From there, Bud’s “built a team of engineers and contracted them and designed this pick-and-pack system that can pick up a joint, put it in a tube, and then cap it.”

There’s also a multi-tiered two-story pouching machine that packers fill with cannabis from scaffolding above. Mazin explained, “There’s a vibrational feeder on top which feeds it to the scale. The top buckets will take random weight measures and drop them into the second tier of buckets and then those buckets will talk to each other and drop the perfect weight” into Mylar bags, which are opened using suction cups and vacuums.

“We’re more packaging focused than cannabis focused—all of our equipment is non-cannabis equipment,” Mazin said, showing us their state-of-the-art joint stuffer. It was developed by an Italian engineering firm that’s famous for streamlining teabag production decades ago. “To do that perfect Dutch crown [on a joint], how much paper is left over on the top to fold inward matters down to the millimeter and the formulation to get it perfectly right.”

In setting up Bud’s Services, their team focused on just the stuff they could get perfectly right—preroll production, flower packaging, and labeling.

“Where we are in our industry and the way people think about packaging, my analogy is [potato] chips,” Mazin said. “Most chips are bagged today, that’s the standard practice. Yes, there’s Pringles, there’s the anomalies, but most chips are in bags. And where we are in our industry is similar—but we’re still debating whether it’s more efficient to go in a pouch or a jar.”

For Mazin, there’s no question—the future will come in a pouch.

“If it’s automatable, then it’s scalable,” he said. “And a lot of the packaging in today’s cannabis industry is not automated.”

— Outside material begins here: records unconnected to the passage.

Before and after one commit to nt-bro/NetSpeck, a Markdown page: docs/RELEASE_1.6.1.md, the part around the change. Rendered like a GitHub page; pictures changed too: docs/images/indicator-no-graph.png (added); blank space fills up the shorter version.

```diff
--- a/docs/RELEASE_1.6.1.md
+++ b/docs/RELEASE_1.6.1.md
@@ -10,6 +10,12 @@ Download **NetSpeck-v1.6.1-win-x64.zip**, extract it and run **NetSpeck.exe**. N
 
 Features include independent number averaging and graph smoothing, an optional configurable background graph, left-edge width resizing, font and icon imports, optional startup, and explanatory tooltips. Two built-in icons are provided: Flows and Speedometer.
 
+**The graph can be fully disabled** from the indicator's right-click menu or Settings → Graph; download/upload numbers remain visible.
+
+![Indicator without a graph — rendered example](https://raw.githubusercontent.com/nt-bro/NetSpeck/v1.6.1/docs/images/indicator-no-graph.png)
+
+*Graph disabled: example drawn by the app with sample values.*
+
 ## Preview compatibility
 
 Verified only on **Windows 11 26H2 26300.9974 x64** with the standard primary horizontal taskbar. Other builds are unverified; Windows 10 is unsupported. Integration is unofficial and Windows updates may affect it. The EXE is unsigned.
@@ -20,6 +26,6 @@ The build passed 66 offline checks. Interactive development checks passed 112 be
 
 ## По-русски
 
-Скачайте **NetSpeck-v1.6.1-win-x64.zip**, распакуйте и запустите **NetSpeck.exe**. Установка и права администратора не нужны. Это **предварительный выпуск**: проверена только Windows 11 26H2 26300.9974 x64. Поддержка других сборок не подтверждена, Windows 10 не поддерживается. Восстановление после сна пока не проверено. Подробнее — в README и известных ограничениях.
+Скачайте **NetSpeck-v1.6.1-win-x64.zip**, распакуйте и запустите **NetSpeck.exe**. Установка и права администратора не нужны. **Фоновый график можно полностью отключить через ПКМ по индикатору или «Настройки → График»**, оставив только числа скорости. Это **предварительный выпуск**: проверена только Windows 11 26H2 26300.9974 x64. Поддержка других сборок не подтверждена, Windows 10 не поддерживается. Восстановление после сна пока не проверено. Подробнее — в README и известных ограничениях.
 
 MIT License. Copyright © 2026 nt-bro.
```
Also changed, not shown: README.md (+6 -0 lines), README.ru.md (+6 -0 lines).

“Most consumers don’t realize that this industry is not profitable. … A lot of operators are really hurting financially and so they’re all thinking about how [to] save money.”

Mazin continued, “Every kind of company needs to get to profitability. The way to get to profitability is through efficiency. The way to be efficient is to be automated. … It could take years and years for a company to embark upon and really become automated—or they could partner with us.”